## Exercise description
In the listing below, how many lines contain the word "Cross"? Please respond with the number only.

○ ○ ○ ○

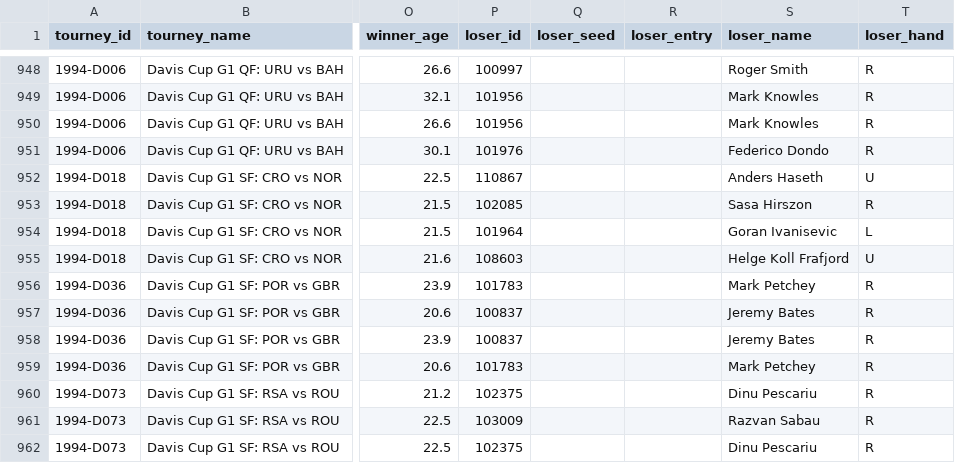
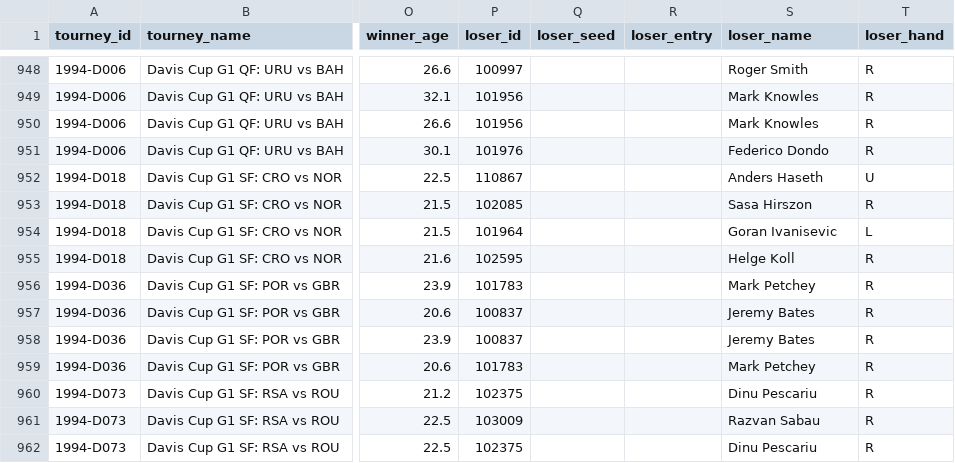
Before and after one commit to JeffSackmann/tennis_atp, a CSV file: atp_matches_1994.csv, drawn as a sheet; only a part is shown, gaps mark what is left out; the diff names each change by its address in the sheet, - before the commit and + after, or states it on an @@ line.

```diff
--- a/atp_matches_1994.csv
+++ b/atp_matches_1994.csv
-P955 (loser_id): 108603
+P955 (loser_id): 102595
-S955 (loser_name): Helge Koll Frafjord
+S955 (loser_name): Helge Koll
-T955 (loser_hand): U
+T955 (loser_hand): R
```
Also changed, not shown: atp_matches_1972.csv, atp_matches_1995.csv, 26 other files.
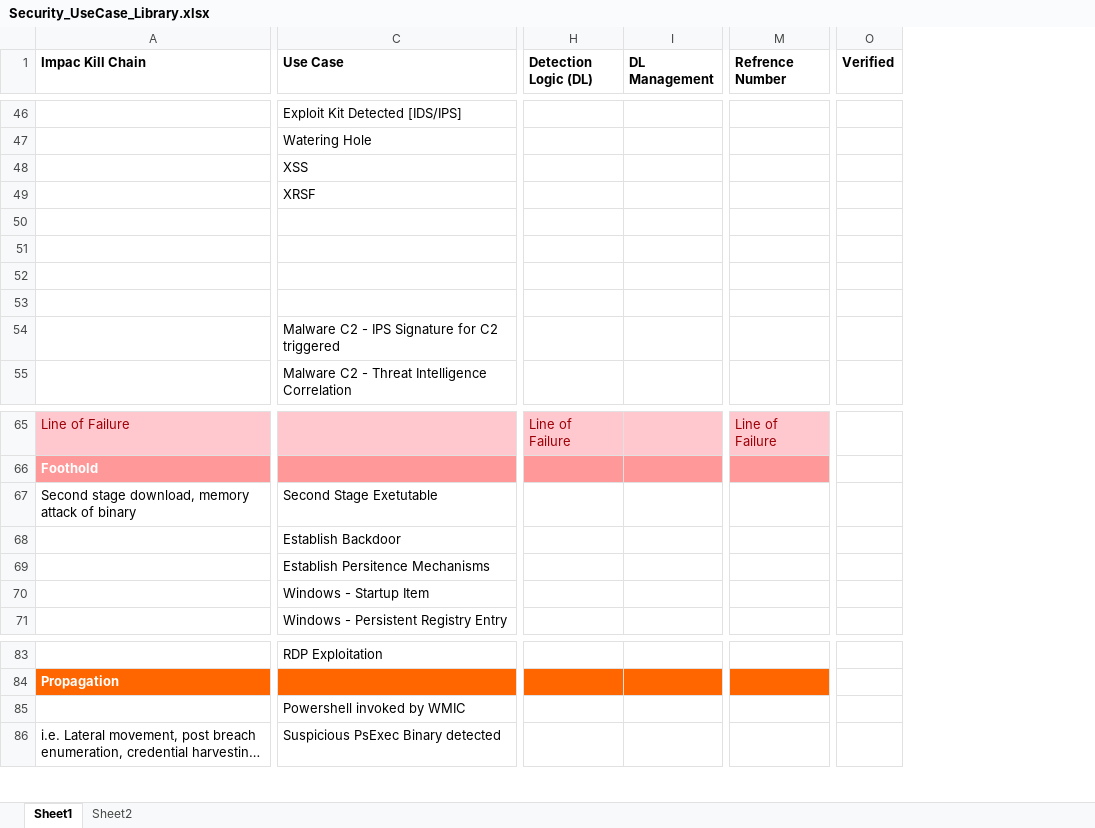
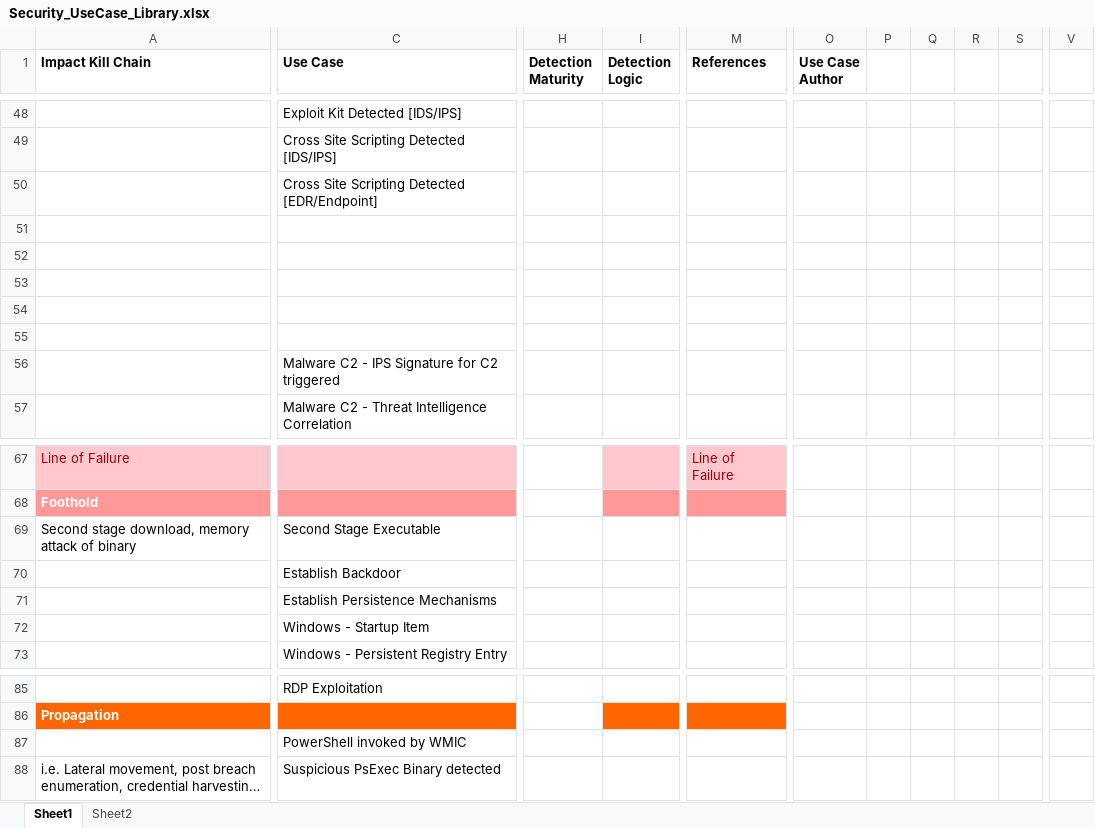
Before and after one commit to jers49/SecurityLogicLibrary, an Excel workbook: Security_UseCase_Library.xlsx, sheet Sheet1, drawn as a sheet; only a part is shown, gaps mark what is left out; long unchanged cells end in …; values as stored, in another font and other column widths than the file's, no borders; removed rows and columns are numbered as before the commit, all else as after; rows hold the shown columns only; the diff covers the shown part only; the diff names each change by its address in the sheet, - before the commit and + after, or states it on an @@ line.

Commit message:
Latest Iteration
Started integrating OWASP Use Cases, amended the reference and detection logic columns, corrected spelling mistakes.

```diff
--- a/Security_UseCase_Library.xlsx (sheet Sheet1)
+++ b/Security_UseCase_Library.xlsx (sheet Sheet1)
-column H (Detection Logic (DL)), row 65: Line of Failure
-column I (DL Management), empty
+column H (Detection Maturity), empty
+column I (Detection Logic), empty
-column O (Verified), empty
+column O (Use Case Author), empty
+column P, empty
+column Q, empty
+column R, empty
+column S, empty
+column V, empty
-A1: Impac Kill Chain
+A1: Impact Kill Chain
-M1: Refrence Number
+M1: References
-C49 (Use Case): Watering Hole
+C49 (Use Case): Cross Site Scripting Detected [IDS/IPS]
-C50 (Use Case): XSS
+C50 (Use Case): Cross Site Scripting Detected [EDR/Endpoint]
-row 49:  | XRSF
-C55 (Use Case): Malware C2 - IPS Signature for C2 triggered
+C55 (Use Case): (empty)
+row 56:  | Malware C2 - IPS Signature for C2 triggered
-C69 (Use Case): Second Stage Exetutable
+C69 (Use Case): Second Stage Executable
-C71 (Use Case): Establish Persitence Mechanisms
+C71 (Use Case): Establish Persistence Mechanisms
-C87 (Use Case): Powershell invoked by WMIC
+C87 (Use Case): PowerShell invoked by WMIC
```
Also changed, not shown: 3 added rows, 1 removed row, 2 added columns and 45 edited cells elsewhere in this sheet.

○ ○ ○ ○

## Finished exercise
2